Problem statement:
Go through the data below and return each line where the string "navbar" appears.

Extracted entries:
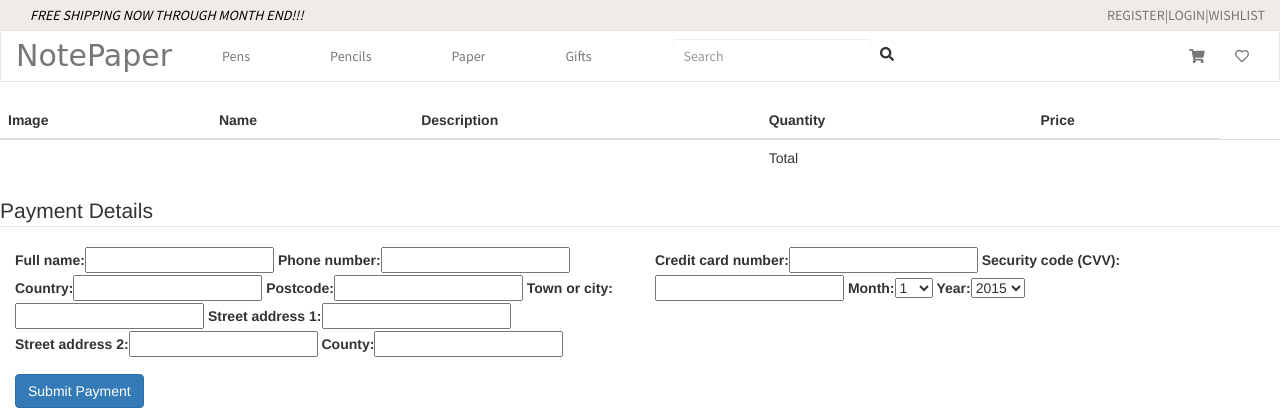
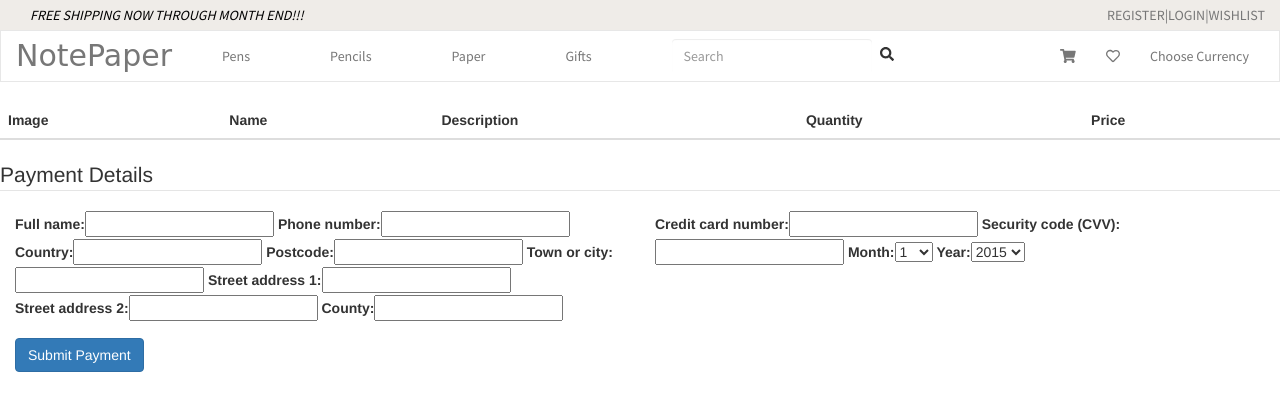
Before and after one commit to agill12/ecommerce, a Django app: template checkout/templates/checkout/checkout.html in a window 1280 px wide. Shown: the top 420 px of the page. Run offline with Django 3.2, Linux system fonts and the light colour scheme; the template is opened without the code that fills it: values that come from a table or form of the project are taken from there, others are empty; some libraries are stand-ins or nearby versions; some web fonts are replaced.

Commit message:
Setting Up Checkout

```diff
--- a/cart/templates/cart/view_cart.html
+++ b/cart/templates/cart/view_cart.html
@@ -62,7 +62,7 @@ SHOPPING CART
             <td></td>
             <td></td>
             <td></td>
-            <td><button type="button" class="btn btn-success">Checkout</button></td>
+            <td><a href={% url 'checkout' %} class="btn btn-success">Checkout</button></td>
         </tr>
 
     </tbody>
--- a/checkout/templates/checkout/checkout.html
+++ b/checkout/templates/checkout/checkout.html
@@ -1,4 +1,4 @@
-{% extends "base.html" %}
+{% extends "home/base.html" %}
 {% load static from staticfiles %}
 {% load bootstrap_tags %}
 
@@ -24,25 +24,6 @@
             <th>Price</th>
         </tr>
         </thead>
-        <tbody>
-        {% for item in cart_items %}
-            <tr>
-                <td><img height="100" width="100" src="{{ MEDIA_URL }}{{ item.product.image }}"></td>
-                <td>{{ item.product.name }}</td>
-                <td>{{ item.product.description }}</td>
-                <td>{{ item.quantity }}</td>
-                <td>{{ item.product.price }}</td>
-            </tr>
-        {% endfor %}
-        <tr>
-            <td></td>
-            <td></td>
-            <td></td>
-            <td>Total</td>
-            <td>{{ total }}</td>
-            <td></td>
-        </tr>
-        </tbody>
     </table>
 
 
--- a/ecommerce/urls.py
+++ b/ecommerce/urls.py
@@ -22,6 +22,7 @@ from accounts import urls as accounts_urls
 from products import urls as products_urls
 from cart import urls as cart_urls
 from reviews import urls as urls_reviews
+from checkout import urls as urls_checkout
 
 urlpatterns = [
     url(r'^admin/', admin.site.urls),
@@ -31,6 +32,7 @@ urlpatterns = [
     url(r'^media/(?P<path>.*)$', serve, {'document_root': settings.MEDIA_ROOT}),
     url(r'^cart/',include(cart_urls)),
     url(r'^reviews/', include(urls_reviews)),
+    url(r'^checkout/', include(urls_checkout)),
 
 
 
--- a/home/templates/home/base.html
+++ b/home/templates/home/base.html
@@ -13,27 +13,28 @@
     <script src="https://cdnjs.cloudflare.com/ajax/libs/twitter-bootstrap/3.3.7/js/bootstrap.min.js"></script>
     <script defer src="https://use.fontawesome.com/releases/v5.0.8/js/all.js"></script>
 <style>
+.homeimage{
+    display: block;
+    margin: 0 auto ;
+}
 h3{
     font-size:15px;
 }
-.jumbo img{
-height:600px;
-width:auto;
-}
+
 
 .searchicon{
     background:transparent;
     border:none;
 }
-img {
-    position: relative;
-    float: center;
-    width:  200px;
-    height: 200px;
-    background-position: 50% 50%;
-    background-repeat:   no-repeat;
-    background-size:     cover;
-}
+/*img {*/
+/*    position: relative;*/
+/*    float: center;*/
+/*    width:  200px;*/
+/*    height: 200px;*/
+/*    background-position: 50% 50%;*/
+/*    background-repeat:   no-repeat;*/
+/*    background-size:     cover;*/
+/*}*/
 #nav1{
   margin-bottom:0px;
 
@@ -160,14 +161,9 @@ img {
       </form>
       <ul class="nav navbar-nav navbar-right">
         <li><a href="#"><i class="fas fa-shopping-cart"></i>
-
-</a></li>
-    <li><a href="#"><i class="far fa-heart"></i>
-
-</a></li>
-
-
-      </ul>
+        </a></li>
+        <li><a href="#"><i class="far fa-heart"></i></a></li>
+        <li><a href="#">Choose Currency</a></li> </ul>
         <ul class="nav navbar-nav navbar-right" id="altcollapse">
         <li><a href="#">Register</a></li>
         <li><a href="#">Login</a></li>
```
Also changed, not shown: checkout/views.py (+9 -0 lines), home/templates/home/index.html (+12 -2 lines), products/templates/products/view_product.html (+3 -23 lines), checkout/migrations/0001_initial.py (added).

Result for this task:
       <ul class="nav navbar-nav navbar-right">
         <ul class="nav navbar-nav navbar-right" id="altcollapse">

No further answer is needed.